▸ **EXERCISE OBJECTIVE**:
Carry over every entry exactly as written, though not the pictures it contains.
^^^^^^^^^^^^^^^^
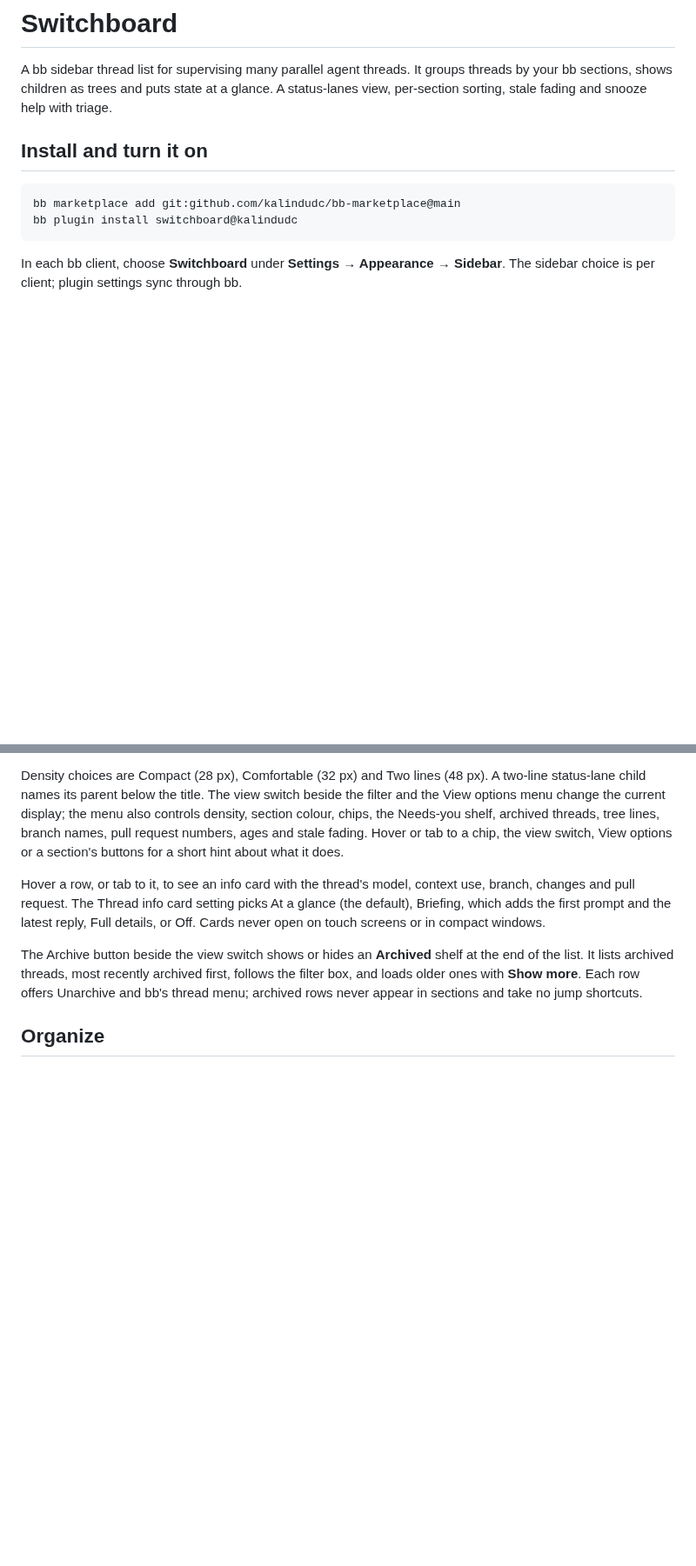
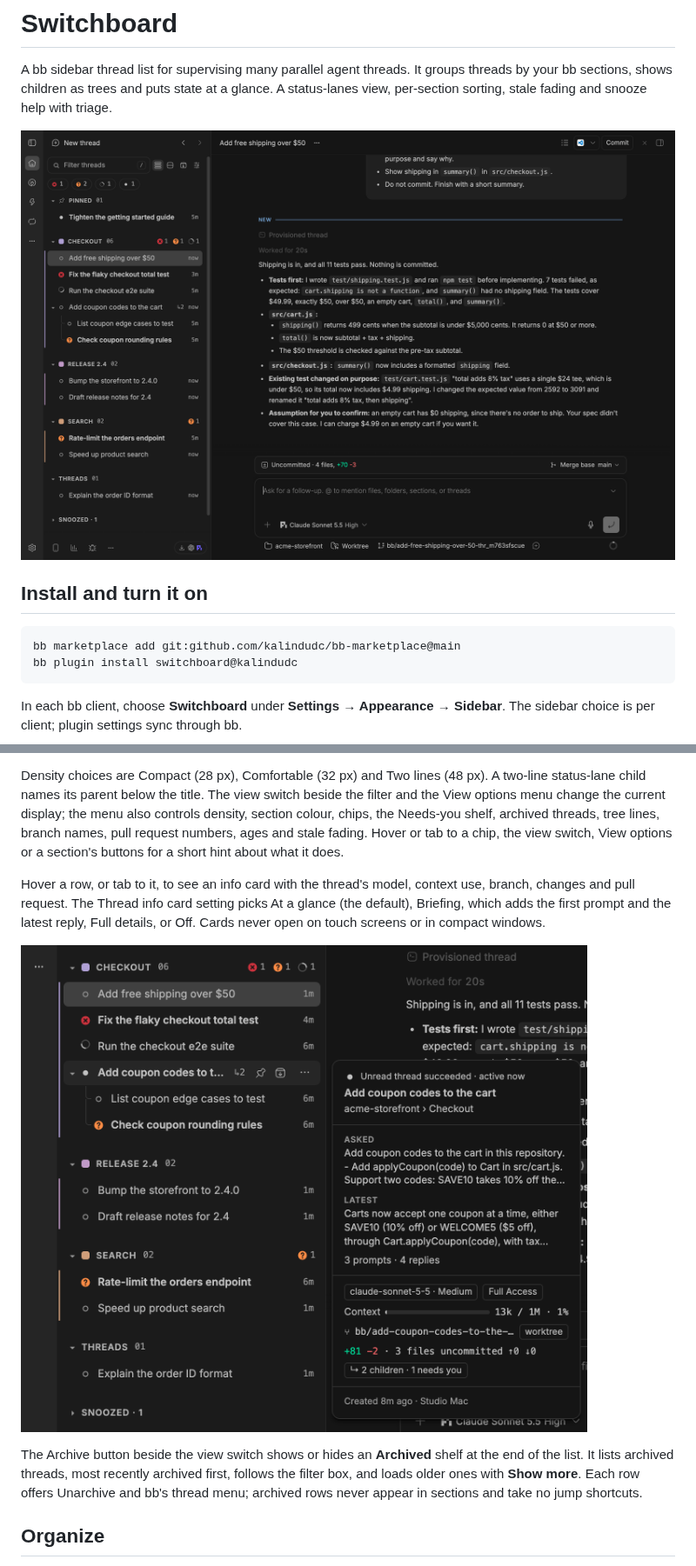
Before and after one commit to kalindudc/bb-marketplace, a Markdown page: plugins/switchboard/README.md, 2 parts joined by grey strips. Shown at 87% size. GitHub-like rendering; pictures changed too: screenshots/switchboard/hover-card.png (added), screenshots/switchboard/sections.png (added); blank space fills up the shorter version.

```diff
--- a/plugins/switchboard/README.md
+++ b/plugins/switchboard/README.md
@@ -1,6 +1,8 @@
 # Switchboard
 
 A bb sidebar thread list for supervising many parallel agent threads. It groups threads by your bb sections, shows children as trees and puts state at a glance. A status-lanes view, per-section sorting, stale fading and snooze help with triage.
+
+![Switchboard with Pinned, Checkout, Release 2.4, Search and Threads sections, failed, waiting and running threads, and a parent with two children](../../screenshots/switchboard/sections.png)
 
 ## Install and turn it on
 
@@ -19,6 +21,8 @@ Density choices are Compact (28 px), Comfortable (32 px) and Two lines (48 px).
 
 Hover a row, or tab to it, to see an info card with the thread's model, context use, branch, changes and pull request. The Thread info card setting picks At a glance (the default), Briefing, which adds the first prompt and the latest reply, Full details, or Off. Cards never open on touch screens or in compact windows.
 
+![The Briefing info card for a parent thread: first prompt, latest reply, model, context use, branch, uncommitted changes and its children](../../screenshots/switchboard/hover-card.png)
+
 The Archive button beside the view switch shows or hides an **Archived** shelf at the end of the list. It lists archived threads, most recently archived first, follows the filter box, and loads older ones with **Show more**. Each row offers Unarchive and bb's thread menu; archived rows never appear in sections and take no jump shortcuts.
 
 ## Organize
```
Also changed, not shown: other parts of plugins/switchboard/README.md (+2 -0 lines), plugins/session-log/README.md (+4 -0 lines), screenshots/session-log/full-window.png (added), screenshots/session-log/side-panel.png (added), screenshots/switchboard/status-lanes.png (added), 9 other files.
^^^^^^^^^^^^^^^^
▸ **RESPONSE**:
Before and after one commit to kalindudc/bb-marketplace, a Markdown page: plugins/switchboard/README.md, 2 parts joined by grey strips. Shown at 87% size. GitHub-like rendering; pictures changed too: screenshots/switchboard/hover-card.png (added), screenshots/switchboard/sections.png (added); blank space fills up the shorter version.

```diff
--- a/plugins/switchboard/README.md
+++ b/plugins/switchboard/README.md
@@ -1,6 +1,8 @@
 # Switchboard
 
 A bb sidebar thread list for supervising many parallel agent threads. It groups threads by your bb sections, shows children as trees and puts state at a glance. A status-lanes view, per-section sorting, stale fading and snooze help with triage.
+
+![Switchboard with Pinned, Checkout, Release 2.4, Search and Threads sections, failed, waiting and running threads, and a parent with two children](../../screenshots/switchboard/sections.png)
 
 ## Install and turn it on
 
@@ -19,6 +21,8 @@ Density choices are Compact (28 px), Comfortable (32 px) and Two lines (48 px).
 
 Hover a row, or tab to it, to see an info card with the thread's model, context use, branch, changes and pull request. The Thread info card setting picks At a glance (the default), Briefing, which adds the first prompt and the latest reply, Full details, or Off. Cards never open on touch screens or in compact windows.
 
+![The Briefing info card for a parent thread: first prompt, latest reply, model, context use, branch, uncommitted changes and its children](../../screenshots/switchboard/hover-card.png)
+
 The Archive button beside the view switch shows or hides an **Archived** shelf at the end of the list. It lists archived threads, most recently archived first, follows the filter box, and loads older ones with **Show more**. Each row offers Unarchive and bb's thread menu; archived rows never appear in sections and take no jump shortcuts.
 
 ## Organize
```
Also changed, not shown: other parts of plugins/switchboard/README.md (+2 -0 lines), plugins/session-log/README.md (+4 -0 lines), screenshots/session-log/full-window.png (added), screenshots/session-log/side-panel.png (added), screenshots/switchboard/status-lanes.png (added), 9 other files.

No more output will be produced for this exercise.